Now that “someone else” that we are “laying down” for can be the person that happens to be in the room with us at the time or it can be someone from our past, usually a parent, who we are still trying to please or bond with way after the fact. In either case, we are living out an impossibility, we are walking in a fantasy, and we are lying to ourselves.
God, in His infinite mercy, won’t leave us alone in this state. Because He is Truth, Itself, He is the way to a life of peace. I mentioned before that I was once crippled by fear. To say it more accurately, I was crippled by the denial of the fear I felt every day of my life until one day I could deny it no longer. It came crashing through with the fierceness and force of a raging tsunami and it overtook me.
For the period of about two months, I was completely shattered by the weight of a lifetime of pain and fear, most of which I had tried to deny. The truth of my life was ugly and the wounds had gone on festering and unhealed for far too long. I had “accepted” the unacceptable. I had buried a truth that was too painful to even look at in the light of day.
Yet I can say in complete honesty that I was fortunate. I was blessed that I had finally reached a point and found a place in my life that was safe enough to observe, feel, experience, and ponder that truth. I believe that only God could have brought me there.
And by accepting that truth, He set me free. And He can do the same for you. He infused me with a life-giving courage and transformed me from the inside out. He took away my fear and He showed me that beyond all shadow of a doubt that in true acceptance there is always, always His peace.

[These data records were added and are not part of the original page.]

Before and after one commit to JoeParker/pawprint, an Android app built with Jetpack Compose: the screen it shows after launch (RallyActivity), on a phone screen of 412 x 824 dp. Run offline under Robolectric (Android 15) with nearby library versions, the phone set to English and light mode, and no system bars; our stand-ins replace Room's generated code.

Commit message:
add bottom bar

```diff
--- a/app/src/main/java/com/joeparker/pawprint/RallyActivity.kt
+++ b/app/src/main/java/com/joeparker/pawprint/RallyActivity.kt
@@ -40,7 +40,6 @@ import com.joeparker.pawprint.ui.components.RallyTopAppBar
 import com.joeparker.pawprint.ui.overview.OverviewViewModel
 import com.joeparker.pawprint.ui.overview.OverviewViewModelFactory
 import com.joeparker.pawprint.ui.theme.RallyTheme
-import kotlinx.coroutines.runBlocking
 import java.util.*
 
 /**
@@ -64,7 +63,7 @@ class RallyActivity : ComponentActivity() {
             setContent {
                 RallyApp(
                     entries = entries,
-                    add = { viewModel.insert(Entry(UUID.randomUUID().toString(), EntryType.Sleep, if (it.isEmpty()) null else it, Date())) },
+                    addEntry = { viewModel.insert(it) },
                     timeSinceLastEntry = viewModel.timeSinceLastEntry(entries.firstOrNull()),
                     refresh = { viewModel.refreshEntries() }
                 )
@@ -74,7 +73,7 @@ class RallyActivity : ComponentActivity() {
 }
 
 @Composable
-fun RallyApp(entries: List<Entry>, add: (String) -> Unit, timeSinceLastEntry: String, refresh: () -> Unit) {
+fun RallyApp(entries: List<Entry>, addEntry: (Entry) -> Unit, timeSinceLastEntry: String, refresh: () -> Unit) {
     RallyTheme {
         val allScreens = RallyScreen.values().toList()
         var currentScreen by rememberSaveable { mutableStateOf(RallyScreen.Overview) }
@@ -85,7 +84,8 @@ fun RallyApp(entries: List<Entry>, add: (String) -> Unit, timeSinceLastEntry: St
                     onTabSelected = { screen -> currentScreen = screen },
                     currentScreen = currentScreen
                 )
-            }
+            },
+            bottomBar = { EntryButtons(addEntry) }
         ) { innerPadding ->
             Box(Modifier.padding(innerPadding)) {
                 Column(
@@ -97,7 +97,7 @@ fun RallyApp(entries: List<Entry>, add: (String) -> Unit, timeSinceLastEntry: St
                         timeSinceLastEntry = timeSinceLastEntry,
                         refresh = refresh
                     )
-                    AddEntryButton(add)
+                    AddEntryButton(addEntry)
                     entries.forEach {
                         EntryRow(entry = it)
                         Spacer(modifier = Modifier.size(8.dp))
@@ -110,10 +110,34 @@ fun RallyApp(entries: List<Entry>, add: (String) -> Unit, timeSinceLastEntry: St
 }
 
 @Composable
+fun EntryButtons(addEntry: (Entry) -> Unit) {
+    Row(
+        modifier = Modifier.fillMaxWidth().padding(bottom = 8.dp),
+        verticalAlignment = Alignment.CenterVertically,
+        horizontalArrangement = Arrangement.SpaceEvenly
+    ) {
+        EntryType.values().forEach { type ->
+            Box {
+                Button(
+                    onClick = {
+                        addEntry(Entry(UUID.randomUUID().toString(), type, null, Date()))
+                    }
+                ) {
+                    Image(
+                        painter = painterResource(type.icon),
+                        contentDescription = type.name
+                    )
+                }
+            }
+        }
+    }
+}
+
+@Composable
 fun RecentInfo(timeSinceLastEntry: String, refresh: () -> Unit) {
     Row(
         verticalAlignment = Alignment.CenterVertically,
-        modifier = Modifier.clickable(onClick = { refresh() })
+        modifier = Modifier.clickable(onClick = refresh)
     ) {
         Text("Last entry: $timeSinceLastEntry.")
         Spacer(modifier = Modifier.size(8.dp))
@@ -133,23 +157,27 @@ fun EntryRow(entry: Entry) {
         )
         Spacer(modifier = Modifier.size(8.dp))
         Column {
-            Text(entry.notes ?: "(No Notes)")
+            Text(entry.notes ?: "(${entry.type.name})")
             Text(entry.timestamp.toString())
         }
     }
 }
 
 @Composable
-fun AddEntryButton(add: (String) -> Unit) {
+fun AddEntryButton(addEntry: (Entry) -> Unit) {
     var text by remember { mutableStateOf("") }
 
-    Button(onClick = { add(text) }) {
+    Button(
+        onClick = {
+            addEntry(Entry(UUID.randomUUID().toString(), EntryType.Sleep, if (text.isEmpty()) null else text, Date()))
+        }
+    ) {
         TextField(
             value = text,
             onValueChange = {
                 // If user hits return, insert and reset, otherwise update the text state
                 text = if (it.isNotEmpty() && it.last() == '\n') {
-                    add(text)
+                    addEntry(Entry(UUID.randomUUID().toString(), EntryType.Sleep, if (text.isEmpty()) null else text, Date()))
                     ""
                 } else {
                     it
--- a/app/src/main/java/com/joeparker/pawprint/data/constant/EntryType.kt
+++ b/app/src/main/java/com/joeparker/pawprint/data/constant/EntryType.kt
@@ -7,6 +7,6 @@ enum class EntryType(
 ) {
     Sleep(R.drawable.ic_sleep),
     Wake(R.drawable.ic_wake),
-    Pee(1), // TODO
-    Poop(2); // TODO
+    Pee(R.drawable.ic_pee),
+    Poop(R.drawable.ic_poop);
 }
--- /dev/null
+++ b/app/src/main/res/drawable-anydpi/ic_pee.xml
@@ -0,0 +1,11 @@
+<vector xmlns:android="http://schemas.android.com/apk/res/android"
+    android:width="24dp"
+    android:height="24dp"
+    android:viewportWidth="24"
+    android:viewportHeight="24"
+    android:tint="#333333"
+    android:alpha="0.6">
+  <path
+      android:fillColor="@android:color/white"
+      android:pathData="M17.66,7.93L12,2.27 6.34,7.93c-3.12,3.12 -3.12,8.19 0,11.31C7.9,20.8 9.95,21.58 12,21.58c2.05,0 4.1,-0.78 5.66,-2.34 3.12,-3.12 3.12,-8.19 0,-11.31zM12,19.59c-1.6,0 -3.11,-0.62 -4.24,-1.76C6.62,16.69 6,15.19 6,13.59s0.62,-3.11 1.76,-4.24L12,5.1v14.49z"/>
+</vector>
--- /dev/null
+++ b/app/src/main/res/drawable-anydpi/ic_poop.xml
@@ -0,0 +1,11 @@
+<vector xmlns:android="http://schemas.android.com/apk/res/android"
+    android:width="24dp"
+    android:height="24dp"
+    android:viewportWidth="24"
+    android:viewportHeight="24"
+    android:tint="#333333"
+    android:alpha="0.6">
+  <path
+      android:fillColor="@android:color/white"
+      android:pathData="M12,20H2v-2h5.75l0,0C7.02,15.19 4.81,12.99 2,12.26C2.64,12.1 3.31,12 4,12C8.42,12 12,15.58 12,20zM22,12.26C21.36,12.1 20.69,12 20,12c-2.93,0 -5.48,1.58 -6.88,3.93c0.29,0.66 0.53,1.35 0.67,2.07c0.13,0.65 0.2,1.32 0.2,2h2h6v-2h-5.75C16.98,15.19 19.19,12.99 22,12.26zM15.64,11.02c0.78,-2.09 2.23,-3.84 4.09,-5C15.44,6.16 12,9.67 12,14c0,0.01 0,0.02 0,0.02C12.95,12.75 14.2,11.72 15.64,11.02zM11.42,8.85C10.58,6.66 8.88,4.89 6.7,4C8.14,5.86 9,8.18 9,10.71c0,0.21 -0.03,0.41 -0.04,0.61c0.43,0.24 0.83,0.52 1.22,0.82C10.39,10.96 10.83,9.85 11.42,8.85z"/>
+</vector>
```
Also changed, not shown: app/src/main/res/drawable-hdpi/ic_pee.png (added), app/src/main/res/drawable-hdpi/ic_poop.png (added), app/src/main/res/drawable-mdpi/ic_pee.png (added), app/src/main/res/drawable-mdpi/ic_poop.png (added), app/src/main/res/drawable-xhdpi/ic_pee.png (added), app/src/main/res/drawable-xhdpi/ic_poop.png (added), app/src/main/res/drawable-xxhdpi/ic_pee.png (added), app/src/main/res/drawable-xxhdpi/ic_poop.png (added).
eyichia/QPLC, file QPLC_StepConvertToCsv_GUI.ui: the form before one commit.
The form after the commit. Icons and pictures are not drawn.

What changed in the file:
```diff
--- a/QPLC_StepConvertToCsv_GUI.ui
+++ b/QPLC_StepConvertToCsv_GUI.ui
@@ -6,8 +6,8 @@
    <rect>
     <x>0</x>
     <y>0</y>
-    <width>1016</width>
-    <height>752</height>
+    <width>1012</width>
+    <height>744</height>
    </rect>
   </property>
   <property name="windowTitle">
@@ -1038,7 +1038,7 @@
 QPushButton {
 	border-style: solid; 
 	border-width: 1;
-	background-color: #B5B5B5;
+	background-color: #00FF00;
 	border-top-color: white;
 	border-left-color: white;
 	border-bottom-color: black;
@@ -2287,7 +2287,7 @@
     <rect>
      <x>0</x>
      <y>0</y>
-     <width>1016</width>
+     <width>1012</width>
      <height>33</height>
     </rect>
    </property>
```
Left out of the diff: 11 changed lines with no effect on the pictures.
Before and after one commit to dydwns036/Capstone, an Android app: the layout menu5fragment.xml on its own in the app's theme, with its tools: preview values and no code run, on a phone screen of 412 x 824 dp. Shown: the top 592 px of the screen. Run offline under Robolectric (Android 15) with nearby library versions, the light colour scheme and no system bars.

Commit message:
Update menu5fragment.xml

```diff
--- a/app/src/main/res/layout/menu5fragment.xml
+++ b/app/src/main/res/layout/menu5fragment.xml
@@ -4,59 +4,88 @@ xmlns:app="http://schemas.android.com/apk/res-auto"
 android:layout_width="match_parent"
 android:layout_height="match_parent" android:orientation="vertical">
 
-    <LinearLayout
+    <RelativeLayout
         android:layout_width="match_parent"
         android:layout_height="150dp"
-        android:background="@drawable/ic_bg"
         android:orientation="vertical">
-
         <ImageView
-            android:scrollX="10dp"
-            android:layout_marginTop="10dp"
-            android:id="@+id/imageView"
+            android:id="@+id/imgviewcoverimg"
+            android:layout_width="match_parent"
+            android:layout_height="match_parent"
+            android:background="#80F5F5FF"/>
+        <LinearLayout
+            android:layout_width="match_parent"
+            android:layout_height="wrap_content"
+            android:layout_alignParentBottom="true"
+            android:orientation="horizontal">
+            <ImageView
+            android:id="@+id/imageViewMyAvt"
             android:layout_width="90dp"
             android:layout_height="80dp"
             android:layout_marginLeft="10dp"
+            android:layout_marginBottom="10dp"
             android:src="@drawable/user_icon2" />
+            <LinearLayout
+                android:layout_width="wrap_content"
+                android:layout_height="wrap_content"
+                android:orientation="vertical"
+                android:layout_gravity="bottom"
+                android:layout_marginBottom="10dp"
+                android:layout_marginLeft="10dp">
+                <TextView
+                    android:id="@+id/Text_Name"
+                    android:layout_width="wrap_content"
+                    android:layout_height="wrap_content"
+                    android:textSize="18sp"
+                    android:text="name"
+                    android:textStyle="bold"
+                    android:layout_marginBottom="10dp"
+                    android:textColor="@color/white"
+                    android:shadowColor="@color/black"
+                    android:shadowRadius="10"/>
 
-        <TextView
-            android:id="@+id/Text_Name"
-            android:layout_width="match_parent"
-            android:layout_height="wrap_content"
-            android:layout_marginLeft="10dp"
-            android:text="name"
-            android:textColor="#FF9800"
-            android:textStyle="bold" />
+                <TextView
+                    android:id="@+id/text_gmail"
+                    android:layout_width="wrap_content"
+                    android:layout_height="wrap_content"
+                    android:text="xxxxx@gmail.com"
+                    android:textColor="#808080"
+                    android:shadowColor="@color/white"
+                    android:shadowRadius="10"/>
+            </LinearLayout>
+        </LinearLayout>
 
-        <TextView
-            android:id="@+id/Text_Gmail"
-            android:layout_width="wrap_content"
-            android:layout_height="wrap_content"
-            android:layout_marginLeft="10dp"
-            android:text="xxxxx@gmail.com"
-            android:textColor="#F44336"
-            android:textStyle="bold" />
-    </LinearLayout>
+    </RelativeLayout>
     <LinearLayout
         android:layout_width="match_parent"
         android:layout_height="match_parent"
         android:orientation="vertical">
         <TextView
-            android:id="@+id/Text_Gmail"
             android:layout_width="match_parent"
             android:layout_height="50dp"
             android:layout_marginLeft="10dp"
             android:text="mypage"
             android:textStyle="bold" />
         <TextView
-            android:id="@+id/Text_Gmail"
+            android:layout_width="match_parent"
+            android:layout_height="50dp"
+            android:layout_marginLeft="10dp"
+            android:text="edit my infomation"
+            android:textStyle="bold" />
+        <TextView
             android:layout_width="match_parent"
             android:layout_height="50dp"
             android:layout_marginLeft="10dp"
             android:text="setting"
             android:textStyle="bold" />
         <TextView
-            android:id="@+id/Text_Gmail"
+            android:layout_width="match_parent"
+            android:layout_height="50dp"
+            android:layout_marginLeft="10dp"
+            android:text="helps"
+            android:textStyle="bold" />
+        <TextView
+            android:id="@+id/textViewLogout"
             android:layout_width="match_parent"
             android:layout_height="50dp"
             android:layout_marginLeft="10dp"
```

My prayer is that He brings you to that place of mercy and grace, as well.